* **What is being asked**:
Search the entries below for the word "tester" and copy every line where it appears.

* **Exercise material**:
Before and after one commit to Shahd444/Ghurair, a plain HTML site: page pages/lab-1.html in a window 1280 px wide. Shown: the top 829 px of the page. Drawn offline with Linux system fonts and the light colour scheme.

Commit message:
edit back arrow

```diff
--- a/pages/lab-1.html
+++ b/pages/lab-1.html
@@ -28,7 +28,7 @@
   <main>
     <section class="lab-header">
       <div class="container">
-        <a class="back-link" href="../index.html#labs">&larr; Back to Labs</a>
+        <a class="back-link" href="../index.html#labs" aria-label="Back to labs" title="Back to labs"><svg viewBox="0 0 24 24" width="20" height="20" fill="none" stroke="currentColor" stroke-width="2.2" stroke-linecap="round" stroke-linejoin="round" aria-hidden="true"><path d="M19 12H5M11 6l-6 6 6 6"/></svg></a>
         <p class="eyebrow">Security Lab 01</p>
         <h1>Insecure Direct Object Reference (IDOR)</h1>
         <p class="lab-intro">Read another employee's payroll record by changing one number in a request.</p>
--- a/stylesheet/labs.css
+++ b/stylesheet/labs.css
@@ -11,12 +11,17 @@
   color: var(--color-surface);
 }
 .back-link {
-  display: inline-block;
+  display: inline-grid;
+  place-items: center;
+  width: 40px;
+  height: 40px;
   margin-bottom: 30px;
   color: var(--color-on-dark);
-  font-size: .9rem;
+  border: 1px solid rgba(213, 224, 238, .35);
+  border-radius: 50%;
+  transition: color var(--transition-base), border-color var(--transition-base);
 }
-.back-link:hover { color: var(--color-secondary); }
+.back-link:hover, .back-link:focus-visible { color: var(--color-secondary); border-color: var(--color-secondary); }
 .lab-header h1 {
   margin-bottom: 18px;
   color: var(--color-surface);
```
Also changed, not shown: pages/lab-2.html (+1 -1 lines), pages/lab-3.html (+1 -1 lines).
* * *
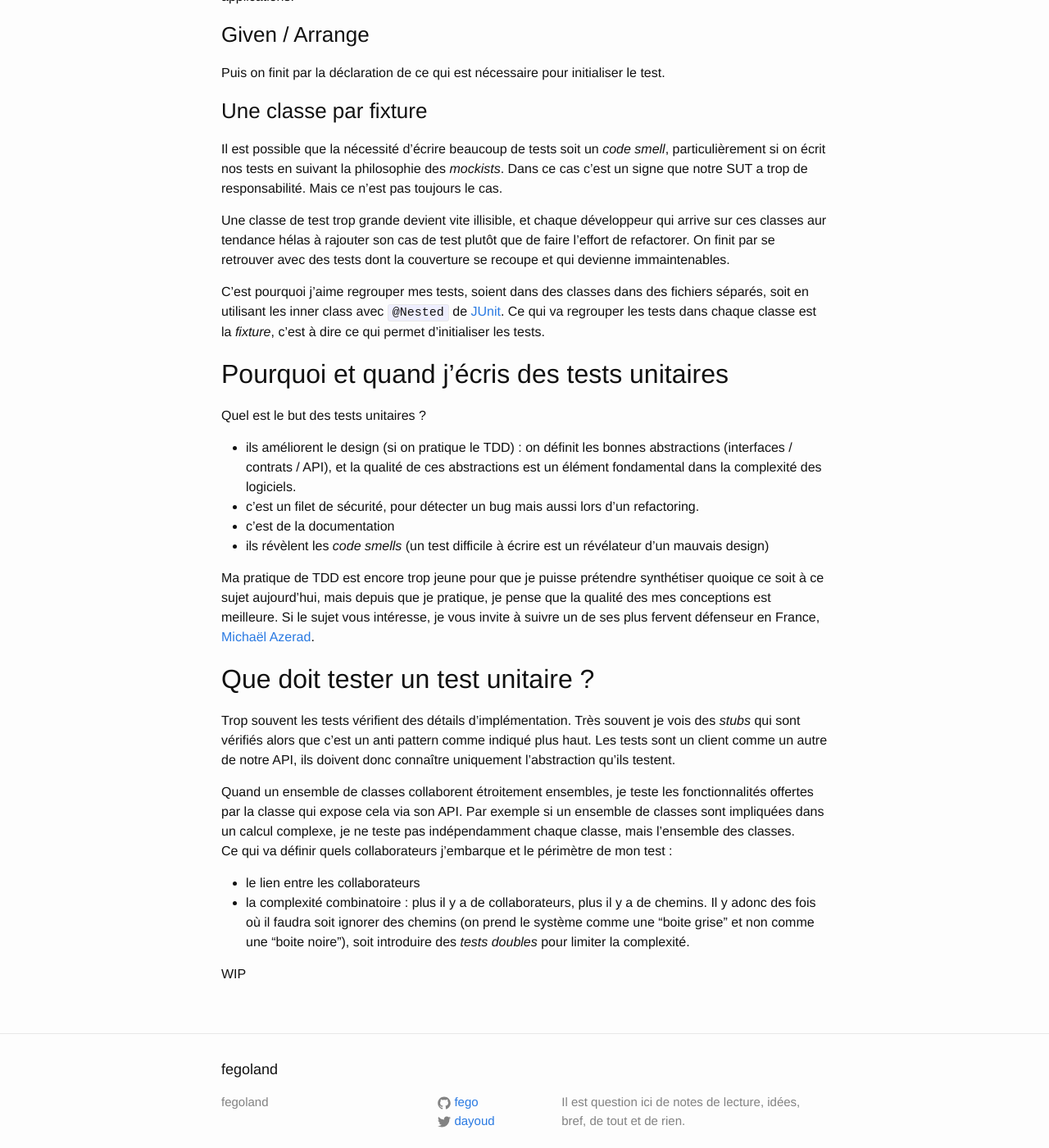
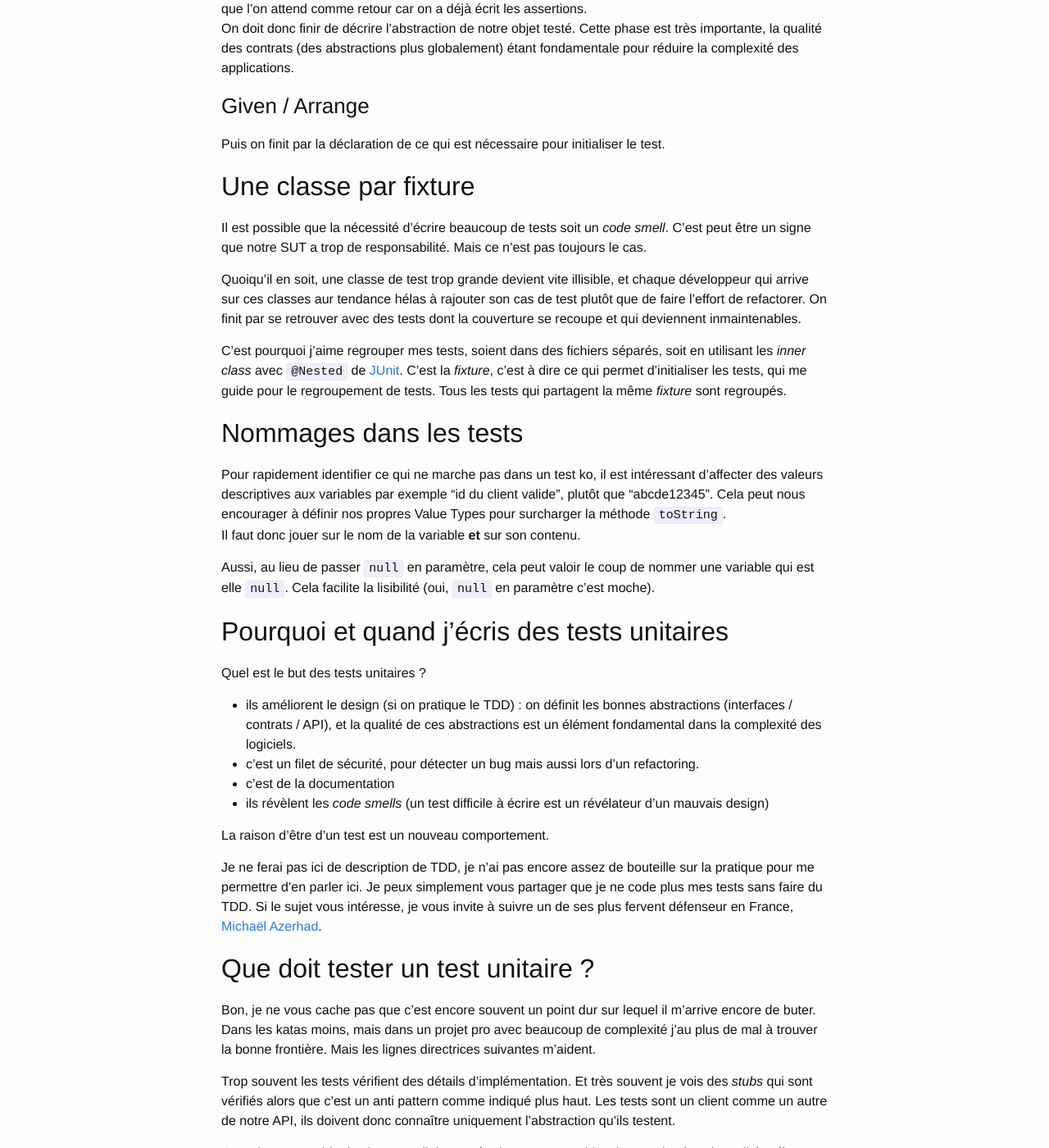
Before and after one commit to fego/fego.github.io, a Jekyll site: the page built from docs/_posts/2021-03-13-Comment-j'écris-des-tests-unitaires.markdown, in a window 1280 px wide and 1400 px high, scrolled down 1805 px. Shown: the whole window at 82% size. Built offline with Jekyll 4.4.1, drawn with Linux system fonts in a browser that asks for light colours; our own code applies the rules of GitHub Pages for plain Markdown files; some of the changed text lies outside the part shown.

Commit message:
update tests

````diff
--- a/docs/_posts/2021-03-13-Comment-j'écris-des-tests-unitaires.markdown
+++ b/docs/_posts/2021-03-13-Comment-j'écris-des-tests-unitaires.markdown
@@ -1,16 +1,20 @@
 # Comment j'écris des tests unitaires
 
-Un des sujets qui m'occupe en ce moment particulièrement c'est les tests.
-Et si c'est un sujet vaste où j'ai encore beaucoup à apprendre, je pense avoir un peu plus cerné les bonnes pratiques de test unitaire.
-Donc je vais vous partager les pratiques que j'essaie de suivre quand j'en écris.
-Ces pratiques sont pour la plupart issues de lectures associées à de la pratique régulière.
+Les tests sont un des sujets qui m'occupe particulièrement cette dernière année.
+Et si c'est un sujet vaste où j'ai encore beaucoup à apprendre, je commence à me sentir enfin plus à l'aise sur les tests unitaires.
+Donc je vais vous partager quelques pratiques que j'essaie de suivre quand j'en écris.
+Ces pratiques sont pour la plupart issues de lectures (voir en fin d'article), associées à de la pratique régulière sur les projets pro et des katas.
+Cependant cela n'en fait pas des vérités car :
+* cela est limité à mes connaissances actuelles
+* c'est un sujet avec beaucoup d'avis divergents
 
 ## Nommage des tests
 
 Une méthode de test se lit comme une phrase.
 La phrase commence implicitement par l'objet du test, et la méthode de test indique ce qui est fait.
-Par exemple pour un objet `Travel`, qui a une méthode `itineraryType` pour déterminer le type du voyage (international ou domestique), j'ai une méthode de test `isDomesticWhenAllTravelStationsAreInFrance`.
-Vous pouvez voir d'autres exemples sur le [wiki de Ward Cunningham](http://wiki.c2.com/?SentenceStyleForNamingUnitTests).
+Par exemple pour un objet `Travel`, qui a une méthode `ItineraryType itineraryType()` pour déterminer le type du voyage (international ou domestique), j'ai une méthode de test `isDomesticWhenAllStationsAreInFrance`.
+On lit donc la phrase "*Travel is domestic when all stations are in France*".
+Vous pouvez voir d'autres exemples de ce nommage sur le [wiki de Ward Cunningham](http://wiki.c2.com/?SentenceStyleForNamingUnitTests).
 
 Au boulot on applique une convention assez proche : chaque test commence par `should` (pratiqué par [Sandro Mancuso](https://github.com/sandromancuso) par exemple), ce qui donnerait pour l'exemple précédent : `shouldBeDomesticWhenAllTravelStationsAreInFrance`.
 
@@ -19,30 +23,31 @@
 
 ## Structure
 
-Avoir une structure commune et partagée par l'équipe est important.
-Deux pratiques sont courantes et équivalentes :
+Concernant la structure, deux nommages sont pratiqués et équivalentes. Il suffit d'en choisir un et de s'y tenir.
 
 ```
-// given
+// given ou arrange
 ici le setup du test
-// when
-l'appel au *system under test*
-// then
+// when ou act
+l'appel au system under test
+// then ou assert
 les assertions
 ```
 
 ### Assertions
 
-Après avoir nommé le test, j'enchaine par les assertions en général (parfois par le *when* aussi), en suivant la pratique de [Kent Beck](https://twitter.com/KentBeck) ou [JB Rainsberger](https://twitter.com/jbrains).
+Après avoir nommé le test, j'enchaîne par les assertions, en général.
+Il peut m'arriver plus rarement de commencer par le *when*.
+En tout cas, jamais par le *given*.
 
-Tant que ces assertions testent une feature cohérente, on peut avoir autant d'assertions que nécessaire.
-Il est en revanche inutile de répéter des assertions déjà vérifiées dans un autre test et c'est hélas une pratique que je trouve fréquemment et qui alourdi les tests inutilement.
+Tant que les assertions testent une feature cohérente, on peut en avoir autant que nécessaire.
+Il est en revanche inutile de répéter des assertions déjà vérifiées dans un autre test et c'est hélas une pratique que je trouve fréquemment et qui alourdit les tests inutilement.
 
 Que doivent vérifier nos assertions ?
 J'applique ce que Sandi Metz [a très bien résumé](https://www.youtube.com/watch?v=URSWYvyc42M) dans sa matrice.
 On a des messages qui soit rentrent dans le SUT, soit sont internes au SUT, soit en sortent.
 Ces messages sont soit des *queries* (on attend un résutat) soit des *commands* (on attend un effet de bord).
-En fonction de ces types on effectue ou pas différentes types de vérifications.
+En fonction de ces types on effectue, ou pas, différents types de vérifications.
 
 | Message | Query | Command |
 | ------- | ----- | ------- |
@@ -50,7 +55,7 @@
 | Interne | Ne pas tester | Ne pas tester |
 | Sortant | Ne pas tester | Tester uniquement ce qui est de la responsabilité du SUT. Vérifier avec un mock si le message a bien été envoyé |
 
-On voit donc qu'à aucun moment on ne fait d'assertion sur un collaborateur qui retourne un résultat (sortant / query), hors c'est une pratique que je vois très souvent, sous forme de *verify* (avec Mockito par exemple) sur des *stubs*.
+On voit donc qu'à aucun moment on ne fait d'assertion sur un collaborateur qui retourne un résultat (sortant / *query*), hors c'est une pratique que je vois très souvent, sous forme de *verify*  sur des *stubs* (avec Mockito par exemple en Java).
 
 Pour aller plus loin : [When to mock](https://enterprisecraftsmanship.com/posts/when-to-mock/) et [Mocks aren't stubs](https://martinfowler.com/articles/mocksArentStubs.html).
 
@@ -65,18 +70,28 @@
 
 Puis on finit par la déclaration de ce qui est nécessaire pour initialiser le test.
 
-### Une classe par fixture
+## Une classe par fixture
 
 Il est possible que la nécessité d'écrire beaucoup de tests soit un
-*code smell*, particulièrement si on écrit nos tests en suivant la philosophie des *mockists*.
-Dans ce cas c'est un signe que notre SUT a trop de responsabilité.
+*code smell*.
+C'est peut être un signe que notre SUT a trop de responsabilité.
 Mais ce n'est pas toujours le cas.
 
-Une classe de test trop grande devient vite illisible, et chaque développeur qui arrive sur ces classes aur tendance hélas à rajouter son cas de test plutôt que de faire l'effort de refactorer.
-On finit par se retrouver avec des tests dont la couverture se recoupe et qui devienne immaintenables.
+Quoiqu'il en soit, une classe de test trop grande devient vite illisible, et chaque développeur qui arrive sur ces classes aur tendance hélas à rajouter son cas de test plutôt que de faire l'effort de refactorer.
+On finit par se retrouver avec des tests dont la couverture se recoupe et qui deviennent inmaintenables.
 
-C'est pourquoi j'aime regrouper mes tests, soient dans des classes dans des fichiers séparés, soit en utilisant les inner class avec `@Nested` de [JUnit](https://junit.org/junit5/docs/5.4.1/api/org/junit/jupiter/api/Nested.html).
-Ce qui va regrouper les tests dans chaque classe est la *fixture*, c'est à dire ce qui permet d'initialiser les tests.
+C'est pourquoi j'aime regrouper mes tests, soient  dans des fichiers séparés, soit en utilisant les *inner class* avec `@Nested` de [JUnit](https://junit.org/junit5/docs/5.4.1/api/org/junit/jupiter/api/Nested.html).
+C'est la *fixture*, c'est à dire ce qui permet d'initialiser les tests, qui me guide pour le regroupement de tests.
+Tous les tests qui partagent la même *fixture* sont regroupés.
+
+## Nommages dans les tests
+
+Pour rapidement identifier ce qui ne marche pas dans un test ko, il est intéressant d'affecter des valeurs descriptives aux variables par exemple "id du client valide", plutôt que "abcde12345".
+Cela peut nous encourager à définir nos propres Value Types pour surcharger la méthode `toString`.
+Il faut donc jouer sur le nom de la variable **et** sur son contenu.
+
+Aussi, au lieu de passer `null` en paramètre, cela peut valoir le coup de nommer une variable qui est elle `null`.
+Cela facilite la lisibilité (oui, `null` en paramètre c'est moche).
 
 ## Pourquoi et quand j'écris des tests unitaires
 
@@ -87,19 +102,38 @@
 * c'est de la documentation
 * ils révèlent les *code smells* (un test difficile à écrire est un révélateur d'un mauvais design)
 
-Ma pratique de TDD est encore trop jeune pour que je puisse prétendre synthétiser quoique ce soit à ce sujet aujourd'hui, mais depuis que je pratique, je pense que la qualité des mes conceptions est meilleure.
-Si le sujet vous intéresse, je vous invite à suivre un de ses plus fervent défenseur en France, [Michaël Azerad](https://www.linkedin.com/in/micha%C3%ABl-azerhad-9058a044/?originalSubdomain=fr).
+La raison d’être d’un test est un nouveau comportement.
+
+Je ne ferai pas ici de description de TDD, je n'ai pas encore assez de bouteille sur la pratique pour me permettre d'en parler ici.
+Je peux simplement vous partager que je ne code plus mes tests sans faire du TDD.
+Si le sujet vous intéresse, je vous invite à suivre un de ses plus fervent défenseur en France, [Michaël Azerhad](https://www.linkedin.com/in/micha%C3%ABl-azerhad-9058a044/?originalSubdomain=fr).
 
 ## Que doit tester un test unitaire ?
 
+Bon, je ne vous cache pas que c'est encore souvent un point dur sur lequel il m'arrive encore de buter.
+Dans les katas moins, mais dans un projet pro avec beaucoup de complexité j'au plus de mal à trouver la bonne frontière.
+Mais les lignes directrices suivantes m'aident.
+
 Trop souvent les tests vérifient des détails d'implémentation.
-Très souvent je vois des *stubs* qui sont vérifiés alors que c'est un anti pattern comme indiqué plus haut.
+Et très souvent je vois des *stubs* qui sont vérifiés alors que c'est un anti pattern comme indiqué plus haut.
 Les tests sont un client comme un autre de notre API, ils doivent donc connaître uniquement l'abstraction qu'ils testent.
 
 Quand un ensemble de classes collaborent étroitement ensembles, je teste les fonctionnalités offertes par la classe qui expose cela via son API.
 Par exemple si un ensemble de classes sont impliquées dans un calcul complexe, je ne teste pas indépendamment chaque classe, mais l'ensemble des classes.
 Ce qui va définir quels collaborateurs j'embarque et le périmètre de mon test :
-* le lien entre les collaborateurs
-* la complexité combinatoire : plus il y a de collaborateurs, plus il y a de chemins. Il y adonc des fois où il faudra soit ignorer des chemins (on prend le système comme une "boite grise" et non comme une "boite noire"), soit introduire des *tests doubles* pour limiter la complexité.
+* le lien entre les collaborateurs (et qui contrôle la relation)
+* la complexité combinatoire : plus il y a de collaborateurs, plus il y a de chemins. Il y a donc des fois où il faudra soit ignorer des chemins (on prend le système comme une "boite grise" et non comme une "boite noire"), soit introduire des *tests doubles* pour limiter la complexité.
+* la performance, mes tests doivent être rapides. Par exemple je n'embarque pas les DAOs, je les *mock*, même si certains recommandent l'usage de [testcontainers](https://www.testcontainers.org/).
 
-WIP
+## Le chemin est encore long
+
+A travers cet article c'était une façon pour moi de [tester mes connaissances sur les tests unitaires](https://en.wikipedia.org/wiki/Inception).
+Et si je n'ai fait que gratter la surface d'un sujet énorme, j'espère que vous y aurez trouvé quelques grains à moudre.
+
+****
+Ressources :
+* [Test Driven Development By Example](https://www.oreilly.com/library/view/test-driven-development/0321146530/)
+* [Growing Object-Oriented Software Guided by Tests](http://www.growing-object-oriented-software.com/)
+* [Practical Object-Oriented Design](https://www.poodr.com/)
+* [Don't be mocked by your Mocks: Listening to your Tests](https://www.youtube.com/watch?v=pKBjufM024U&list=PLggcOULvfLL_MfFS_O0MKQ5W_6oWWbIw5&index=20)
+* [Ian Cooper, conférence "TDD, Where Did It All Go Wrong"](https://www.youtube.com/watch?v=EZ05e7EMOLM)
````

* **Task answer**:
 | Interne | Ne pas tester | Ne pas tester |
 | Sortant | Ne pas tester | Tester uniquement ce qui est de la responsabilité du SUT. Vérifier avec un mock si le message a bien été envoyé |
 ## Que doit tester un test unitaire ?
+A travers cet article c'était une façon pour moi de [tester mes connaissances sur les tests unitaires](https://en.wikipedia.org/wiki/Inception).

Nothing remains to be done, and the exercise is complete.